[User interface change data]
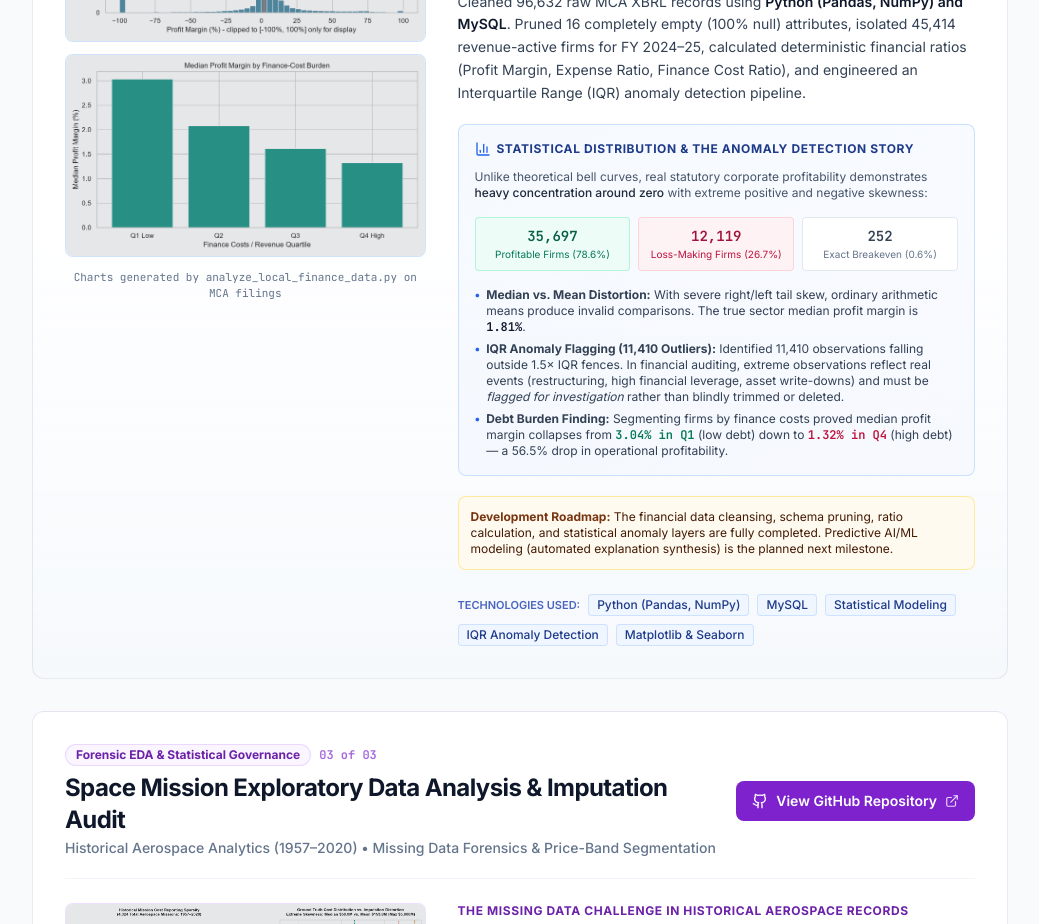
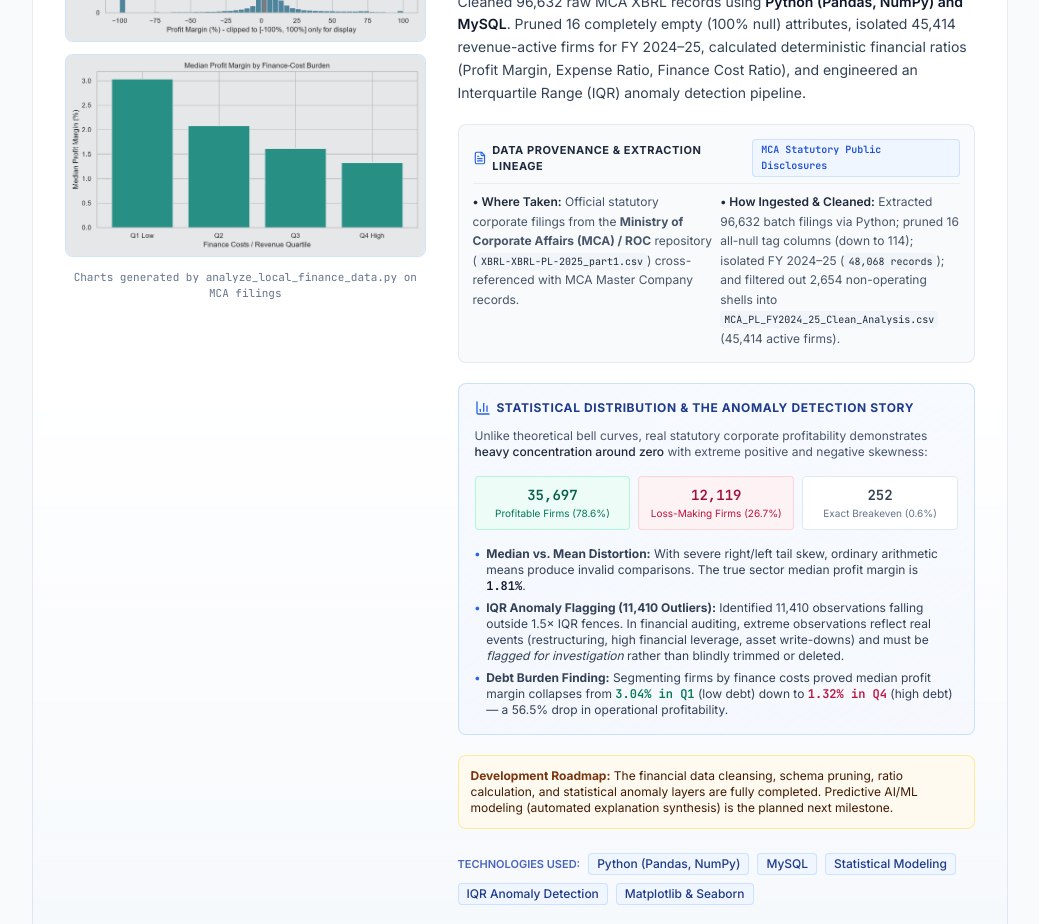
Before and after one commit to SachinCoder11/MY-Protfolio, a React (Vite) app: page / in a window 1280 px wide. Shown: the part 1940-2864 px from the top of the page, without its empty margins (120-1159 px from the left). Built offline with nearby package versions, Linux system fonts and the light colour scheme.

Commit message:
feat: add compact data provenance and extraction lineage to Financial Pipeline

```diff
--- a/src/components/ProjectTwoFinance.jsx
+++ b/src/components/ProjectTwoFinance.jsx
@@ -9,7 +9,8 @@ import {
   Clock,
   BarChart3,
   AlertTriangle,
-  TrendingDown
+  TrendingDown,
+  FileText
 } from 'lucide-react';
 import ImageModal from './ImageModal';
 
@@ -140,6 +141,27 @@ export default function ProjectTwoFinance() {
             </p>
           </div>
 
+          {/* Data Sourcing & Ingestion Lineage (Compact & Authentic) */}
+          <div className="bg-slate-50/90 rounded-lg p-3.5 border border-slate-200/90 space-y-2 text-xs shadow-2xs">
+            <div className="flex items-center justify-between border-b border-slate-200/70 pb-1.5">
+              <span className="font-bold text-slate-800 uppercase tracking-wider text-[11px] flex items-center gap-1.5">
+                <FileText className="w-3.5 h-3.5 text-blue-600" />
+                Data Provenance & Extraction Lineage
+              </span>
+              <span className="text-[10px] font-mono font-semibold text-blue-700 bg-blue-50 px-2 py-0.5 rounded border border-blue-200/70">
+                MCA Statutory Public Disclosures
+              </span>
+            </div>
+            <div className="grid grid-cols-1 sm:grid-cols-2 gap-2 text-slate-600 leading-relaxed">
+              <div>
+                <span className="font-semibold text-slate-800">• Where Taken:</span> Official statutory corporate filings from the <strong>Ministry of Corporate Affairs (MCA) / ROC</strong> repository (<code className="text-slate-800 font-mono text-[10px] bg-slate-100 px-1 py-0.5 rounded">XBRL-XBRL-PL-2025_part1.csv</code>) cross-referenced with MCA Master Company records.
+              </div>
+              <div>
+                <span className="font-semibold text-slate-800">• How Ingested & Cleaned:</span> Extracted 96,632 batch filings via Python; pruned 16 all-null tag columns (down to 114); isolated FY 2024–25 (<code className="text-slate-800 font-mono text-[10px] bg-slate-100 px-1 py-0.5 rounded">48,068 records</code>); and filtered out 2,654 non-operating shells into <code className="text-slate-800 font-mono text-[10px] bg-slate-100 px-1 py-0.5 rounded">MCA_PL_FY2024_25_Clean_Analysis.csv</code> (45,414 active firms).
+              </div>
+            </div>
+          </div>
+
           {/* The Financial Distribution Story */}
           <div className="bg-gradient-to-br from-blue-50/60 to-indigo-50/30 rounded-lg p-4 border border-blue-200/80 space-y-3 shadow-2xs">
             <h4 className="text-xs font-bold uppercase tracking-wider text-blue-900 flex items-center gap-1.5">
```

- Your instructions -
Repeat each entry above exactly, passing over any images.

- Exercise response -
Before and after one commit to SachinCoder11/MY-Protfolio, a React (Vite) app: page / in a window 1280 px wide. Shown: the part 1940-2864 px from the top of the page, without its empty margins (120-1159 px from the left). Built offline with nearby package versions, Linux system fonts and the light colour scheme.

Commit message:
feat: add compact data provenance and extraction lineage to Financial Pipeline

```diff
--- a/src/components/ProjectTwoFinance.jsx
+++ b/src/components/ProjectTwoFinance.jsx
@@ -9,7 +9,8 @@ import {
   Clock,
   BarChart3,
   AlertTriangle,
-  TrendingDown
+  TrendingDown,
+  FileText
 } from 'lucide-react';
 import ImageModal from './ImageModal';
 
@@ -140,6 +141,27 @@ export default function ProjectTwoFinance() {
             </p>
           </div>
 
+          {/* Data Sourcing & Ingestion Lineage (Compact & Authentic) */}
+          <div className="bg-slate-50/90 rounded-lg p-3.5 border border-slate-200/90 space-y-2 text-xs shadow-2xs">
+            <div className="flex items-center justify-between border-b border-slate-200/70 pb-1.5">
+              <span className="font-bold text-slate-800 uppercase tracking-wider text-[11px] flex items-center gap-1.5">
+                <FileText className="w-3.5 h-3.5 text-blue-600" />
+                Data Provenance & Extraction Lineage
+              </span>
+              <span className="text-[10px] font-mono font-semibold text-blue-700 bg-blue-50 px-2 py-0.5 rounded border border-blue-200/70">
+                MCA Statutory Public Disclosures
+              </span>
+            </div>
+            <div className="grid grid-cols-1 sm:grid-cols-2 gap-2 text-slate-600 leading-relaxed">
+              <div>
+                <span className="font-semibold text-slate-800">• Where Taken:</span> Official statutory corporate filings from the <strong>Ministry of Corporate Affairs (MCA) / ROC</strong> repository (<code className="text-slate-800 font-mono text-[10px] bg-slate-100 px-1 py-0.5 rounded">XBRL-XBRL-PL-2025_part1.csv</code>) cross-referenced with MCA Master Company records.
+              </div>
+              <div>
+                <span className="font-semibold text-slate-800">• How Ingested & Cleaned:</span> Extracted 96,632 batch filings via Python; pruned 16 all-null tag columns (down to 114); isolated FY 2024–25 (<code className="text-slate-800 font-mono text-[10px] bg-slate-100 px-1 py-0.5 rounded">48,068 records</code>); and filtered out 2,654 non-operating shells into <code className="text-slate-800 font-mono text-[10px] bg-slate-100 px-1 py-0.5 rounded">MCA_PL_FY2024_25_Clean_Analysis.csv</code> (45,414 active firms).
+              </div>
+            </div>
+          </div>
+
           {/* The Financial Distribution Story */}
           <div className="bg-gradient-to-br from-blue-50/60 to-indigo-50/30 rounded-lg p-4 border border-blue-200/80 space-y-3 shadow-2xs">
             <h4 className="text-xs font-bold uppercase tracking-wider text-blue-900 flex items-center gap-1.5">
```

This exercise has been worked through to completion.